The Koch Foundation advocates a libertarian or classical liberal ideology. That by itself does not imply it is dogmatic or corrupt, but nevertheless the people at the Koch Foundation have a point of view. They are not interested in advancing Marxism, Keynesian economics, orthodox Rawlsianism, or left-liberalism. Since many academics dislike the libertarian point of view, they conclude that Koch funding is bad, and then rationalize a number of bad arguments to this effect. But what’s intriguing about this is how they do not apply similar standards to their own sources of funding.
For instance, Wake Forest also hosts a number of left-wing, progressive research institutes—e.g., the Pro Humanitae Institute and Anna Julia Cooper Center—which receive funding from various left-wing foundations and sources. The Pro Humanitae Institute’s directors and faculty are not in any obvious way more impressive or accomplished than Jim Otteson, who at the time of the controversy was the director of the Eudaimonia Institute. (Jim has since been hired by Notre Dame, a much better university.) The Pro Humanitae Institute pushes left-wing social justice causes. As far as I can tell from their website, it focuses far more on activism than on scholarship.[i] Indeed, as far as I can tell, it does not focus on scholarship at all; in contrast, the Eudaimonia Institute is research and teaching center with no apparent activist activity. The Anna Julia Cooper Center focuses on “advancing justice through intersectional scholarship”; by its own self-description, scholarship is meant to serve a political outcome.[ii] Even though I publish on social justice issues and have a first rate academic résumé, I doubt they’ll invite me to speak anytime soon. I don’t share their politics, and their website reveals they only invite people with their political viewpoint.[iii]
The faculty at Wake Forest have not caused a stink about these groups. UnKoch My Campus has not demanded these centers be subject to the same scrutiny as the Eudaimonia Institute. No one has signed a petition demanding that the faculty associated with such centers be subject to group control over what they may say, present, teach, and publish. No one, other than a campus conservative magazine, has asked them to disclose their funding or demanded proof that their funders are not interfering with hiring or other decisions.[iv]Oddly, they do not appear to have hired any conservative or libertarian scholars, but no one takes that as evidence that their donors are exercising veto power.

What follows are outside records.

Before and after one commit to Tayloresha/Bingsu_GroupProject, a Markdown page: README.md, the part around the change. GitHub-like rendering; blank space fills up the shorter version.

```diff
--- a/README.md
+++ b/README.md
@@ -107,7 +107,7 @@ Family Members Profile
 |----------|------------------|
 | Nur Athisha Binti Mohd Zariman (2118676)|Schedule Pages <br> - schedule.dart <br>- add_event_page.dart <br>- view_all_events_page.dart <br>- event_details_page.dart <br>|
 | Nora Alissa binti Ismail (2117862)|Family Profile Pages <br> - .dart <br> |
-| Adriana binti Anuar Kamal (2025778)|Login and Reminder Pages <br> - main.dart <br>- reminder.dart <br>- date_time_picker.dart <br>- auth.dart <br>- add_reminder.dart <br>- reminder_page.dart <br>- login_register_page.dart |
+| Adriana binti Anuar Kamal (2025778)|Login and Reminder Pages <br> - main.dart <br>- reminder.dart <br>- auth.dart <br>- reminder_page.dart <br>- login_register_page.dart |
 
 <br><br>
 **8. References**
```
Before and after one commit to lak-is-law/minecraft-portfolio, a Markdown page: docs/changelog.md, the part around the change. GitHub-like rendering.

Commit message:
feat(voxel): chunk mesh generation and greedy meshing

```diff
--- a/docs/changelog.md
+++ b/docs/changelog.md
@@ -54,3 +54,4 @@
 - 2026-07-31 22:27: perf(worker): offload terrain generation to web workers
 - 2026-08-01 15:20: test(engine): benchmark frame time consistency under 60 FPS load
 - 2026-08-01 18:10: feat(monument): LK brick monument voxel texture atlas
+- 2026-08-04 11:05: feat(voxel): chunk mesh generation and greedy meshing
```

Why the difference in treatment? It’s possible that the well-motivated faculty petitioners at Wake Forest simply overlooked these two centers. It’s also possible that the well-motivated faculty petitioners scrupulously examined how these two left-wing centers were funded, examined how hires were made, and then concluded they were free of any corrupting rules or behaviors. But, there’s no evidence this happened. Rather, most likely, the faculty have not raised concerns about academic freedom simply because the centers push the political agenda of the majority of the faculty.